— What you need to do —
Every record is to be copied unchanged, except that its pictures are removed.

[Code change snippets]
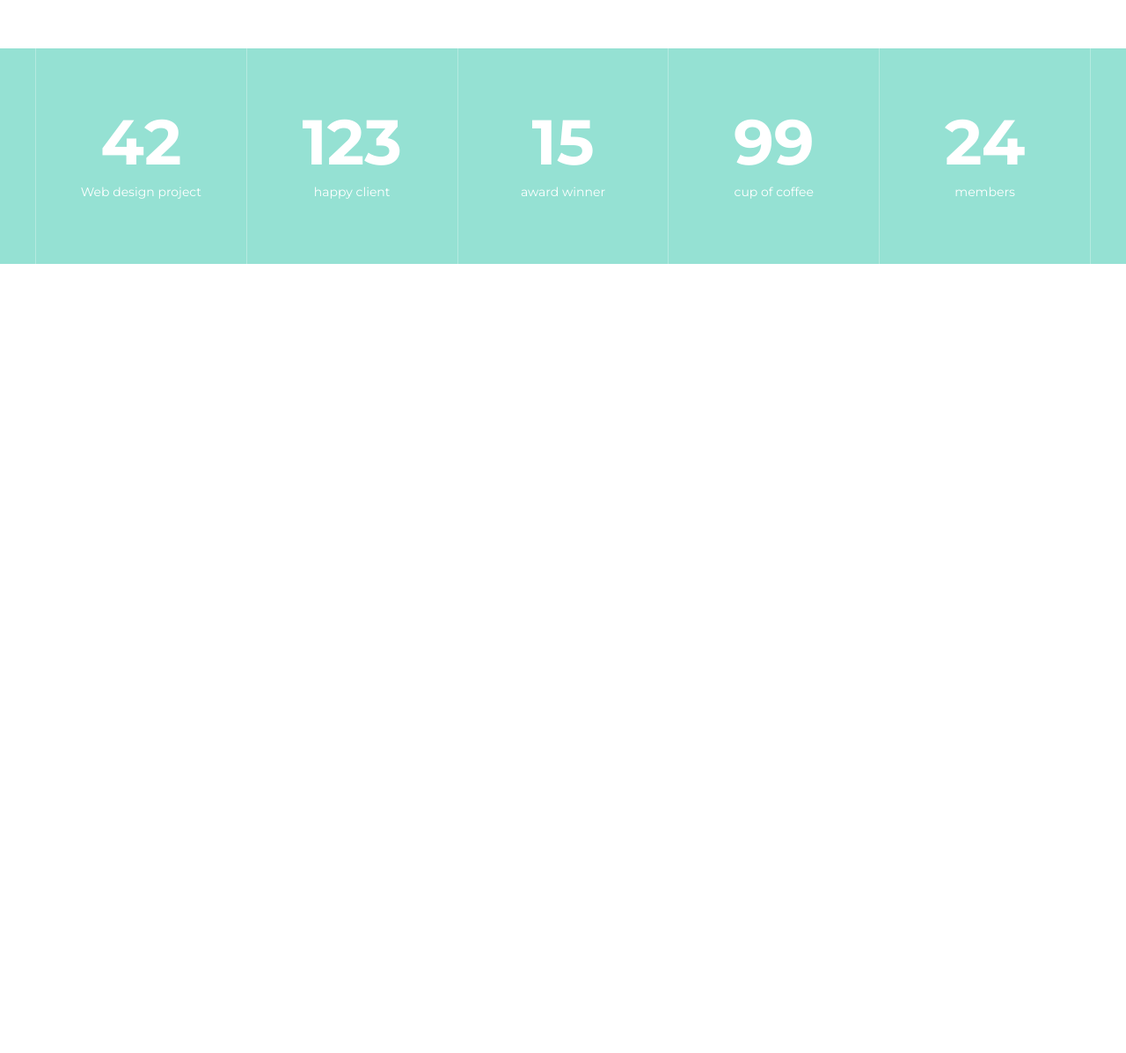
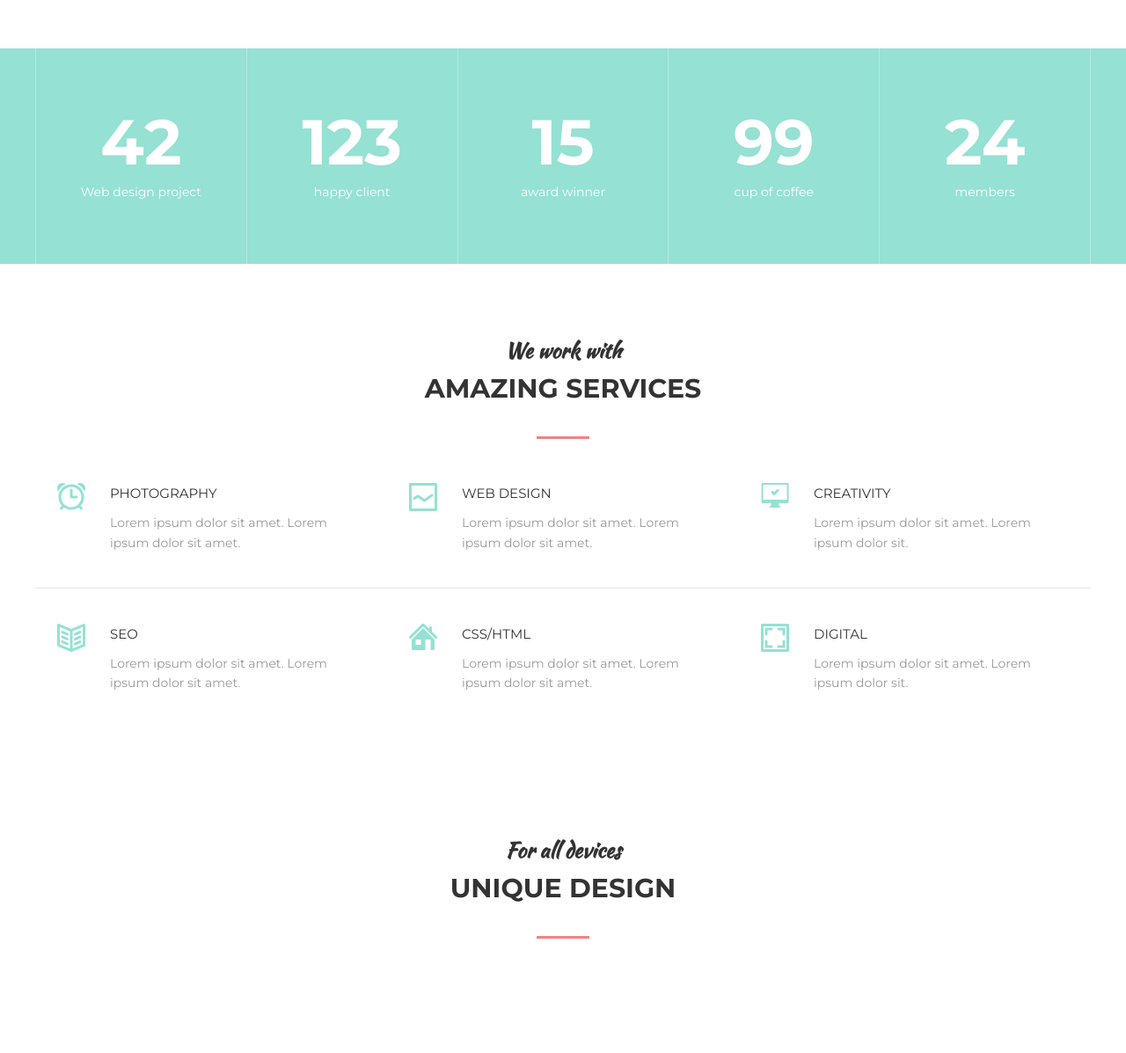
Before and after one commit to KRZHKV/mogo-sample, a plain HTML site: page index.html in a window 1280 px wide. Shown: the part 1432-2629 px from the top of the page at 88% size. Before the commit the page ends 1732 px from the top, so only its background shows below. Drawn offline with Linux system fonts and the light colour scheme.

Commit message:
services block

```diff
--- a/assets/css/style.css
+++ b/assets/css/style.css
@@ -15,6 +15,14 @@ body {
    font-size: 15px;
    color: #333333;
    line-height: 1.6;
+}
+hr {
+   display: block;
+   width: 100%;
+   height: 1px;
+   border: none;
+   margin: 40px 0;
+   background-color: #e5e5e5;
 }
 
 /* container */
@@ -215,7 +223,7 @@ body {
 }
 
 .section__header {
-   margin: 0 auto 40px;
+   margin: 0 auto 50px;
    width: 100%;
    max-width: 950px;
    text-align: center;
@@ -315,3 +323,29 @@ body {
 .stat__text {
    font-size: 14px;
 }
+
+/* services */
+.services {
+   display: flex;
+}
+.services__item {
+   flex: 1 1 0;
+   padding-left: 85px;
+   position: relative;
+   padding-right: 35px;
+}
+.services__icon {
+   position: absolute;
+   top: 0;
+   left: 25px;
+}
+.services__title {
+   text-transform: uppercase;
+   font-size: 15px;
+   color: #333;
+   margin-bottom: 10px;
+}
+.services__text {
+   font-size: 14px;
+   color: #999;
+}
--- a/index.html
+++ b/index.html
@@ -122,6 +122,65 @@
       </div>
    </div>
 
+   <section class="section">
+      <div class="container">
+
+         <div class="section__header">
+            <h3 class="section__suptitle">We work with</h3>
+            <h2 class="section__title">Amazing services</h2>
+         </div>
+
+         <div class="services">
+            <div class="services__item">
+               <img class="services__icon" src="./assets/images/services/images/photography.png" alt="">
+               <div class="services__title">photography</div>
+               <div class="services__text">Lorem ipsum dolor sit amet. Lorem ipsum dolor sit amet.</div>
+            </div>
+            <div class="services__item">
+               <img class="services__icon" src="./assets/images/services/images/webdesign.png" alt="">
+               <div class="services__title">web design</div>
+               <div class="services__text">Lorem ipsum dolor sit amet. Lorem ipsum dolor sit amet.</div>
+            </div>
+            <div class="services__item">
+               <img class="services__icon" src="./assets/images/services/images/creativity.png" alt="">
+               <div class="services__title">creativity</div>
+               <div class="services__text">Lorem ipsum dolor sit amet. Lorem ipsum dolor sit.</div>
+            </div>
+         </div>
+         <hr>
+         <div class="services">
+            <div class="services__item">
+               <img class="services__icon" src="./assets/images/services/images/seo.png" alt="">
+               <div class="services__title">seo</div>
+               <div class="services__text">Lorem ipsum dolor sit amet. Lorem ipsum dolor sit amet.</div>
+            </div>
+            <div class="services__item">
+               <img class="services__icon" src="./assets/images/services/images/css:html.png" alt="">
+               <div class="services__title">css/html</div>
+               <div class="services__text">Lorem ipsum dolor sit amet. Lorem ipsum dolor sit amet.</div>
+            </div>
+            <div class="services__item">
+               <img class="services__icon" src="./assets/images/services/images/digital.png" alt="">
+               <div class="services__title">digital</div>
+               <div class="services__text">Lorem ipsum dolor sit amet. Lorem ipsum dolor sit.</div>
+            </div>
+         </div>
+      </div>
+   </section>
+
+   <section class="section">
+      <div class="container">
+
+         <div class="section__header">
+            <h3 class="section__suptitle">For all devices</h3>
+            <h2 class="section__title">Unique design</h2>
+         </div>
+
+      </div>
+   </section>
+
+
+
 </body>
 
 </html>
```
Also changed, not shown: assets/images/ipad.png (added), assets/images/iphone.png (added), assets/images/services/images/creativity.png (added), assets/images/services/images/css:html.png (added), assets/images/services/images/digital.png (added), assets/images/services/images/photography.png (added), assets/images/services/images/seo.png (added), assets/images/services/images/webdesign.png (added), 5 other files.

— Answer space —
Before and after one commit to KRZHKV/mogo-sample, a plain HTML site: page index.html in a window 1280 px wide. Shown: the part 1432-2629 px from the top of the page at 88% size. Before the commit the page ends 1732 px from the top, so only its background shows below. Drawn offline with Linux system fonts and the light colour scheme.

Commit message:
services block

```diff
--- a/assets/css/style.css
+++ b/assets/css/style.css
@@ -15,6 +15,14 @@ body {
    font-size: 15px;
    color: #333333;
    line-height: 1.6;
+}
+hr {
+   display: block;
+   width: 100%;
+   height: 1px;
+   border: none;
+   margin: 40px 0;
+   background-color: #e5e5e5;
 }
 
 /* container */
@@ -215,7 +223,7 @@ body {
 }
 
 .section__header {
-   margin: 0 auto 40px;
+   margin: 0 auto 50px;
    width: 100%;
    max-width: 950px;
    text-align: center;
@@ -315,3 +323,29 @@ body {
 .stat__text {
    font-size: 14px;
 }
+
+/* services */
+.services {
+   display: flex;
+}
+.services__item {
+   flex: 1 1 0;
+   padding-left: 85px;
+   position: relative;
+   padding-right: 35px;
+}
+.services__icon {
+   position: absolute;
+   top: 0;
+   left: 25px;
+}
+.services__title {
+   text-transform: uppercase;
+   font-size: 15px;
+   color: #333;
+   margin-bottom: 10px;
+}
+.services__text {
+   font-size: 14px;
+   color: #999;
+}
--- a/index.html
+++ b/index.html
@@ -122,6 +122,65 @@
       </div>
    </div>
 
+   <section class="section">
+      <div class="container">
+
+         <div class="section__header">
+            <h3 class="section__suptitle">We work with</h3>
+            <h2 class="section__title">Amazing services</h2>
+         </div>
+
+         <div class="services">
+            <div class="services__item">
+               <img class="services__icon" src="./assets/images/services/images/photography.png" alt="">
+               <div class="services__title">photography</div>
+               <div class="services__text">Lorem ipsum dolor sit amet. Lorem ipsum dolor sit amet.</div>
+            </div>
+            <div class="services__item">
+               <img class="services__icon" src="./assets/images/services/images/webdesign.png" alt="">
+               <div class="services__title">web design</div>
+               <div class="services__text">Lorem ipsum dolor sit amet. Lorem ipsum dolor sit amet.</div>
+            </div>
+            <div class="services__item">
+               <img class="services__icon" src="./assets/images/services/images/creativity.png" alt="">
+               <div class="services__title">creativity</div>
+               <div class="services__text">Lorem ipsum dolor sit amet. Lorem ipsum dolor sit.</div>
+            </div>
+         </div>
+         <hr>
+         <div class="services">
+            <div class="services__item">
+               <img class="services__icon" src="./assets/images/services/images/seo.png" alt="">
+               <div class="services__title">seo</div>
+               <div class="services__text">Lorem ipsum dolor sit amet. Lorem ipsum dolor sit amet.</div>
+            </div>
+            <div class="services__item">
+               <img class="services__icon" src="./assets/images/services/images/css:html.png" alt="">
+               <div class="services__title">css/html</div>
+               <div class="services__text">Lorem ipsum dolor sit amet. Lorem ipsum dolor sit amet.</div>
+            </div>
+            <div class="services__item">
+               <img class="services__icon" src="./assets/images/services/images/digital.png" alt="">
+               <div class="services__title">digital</div>
+               <div class="services__text">Lorem ipsum dolor sit amet. Lorem ipsum dolor sit.</div>
+            </div>
+         </div>
+      </div>
+   </section>
+
+   <section class="section">
+      <div class="container">
+
+         <div class="section__header">
+            <h3 class="section__suptitle">For all devices</h3>
+            <h2 class="section__title">Unique design</h2>
+         </div>
+
+      </div>
+   </section>
+
+
+
 </body>
 
 </html>
```
Also changed, not shown: assets/images/ipad.png (added), assets/images/iphone.png (added), assets/images/services/images/creativity.png (added), assets/images/services/images/css:html.png (added), assets/images/services/images/digital.png (added), assets/images/services/images/photography.png (added), assets/images/services/images/seo.png (added), assets/images/services/images/webdesign.png (added), 5 other files.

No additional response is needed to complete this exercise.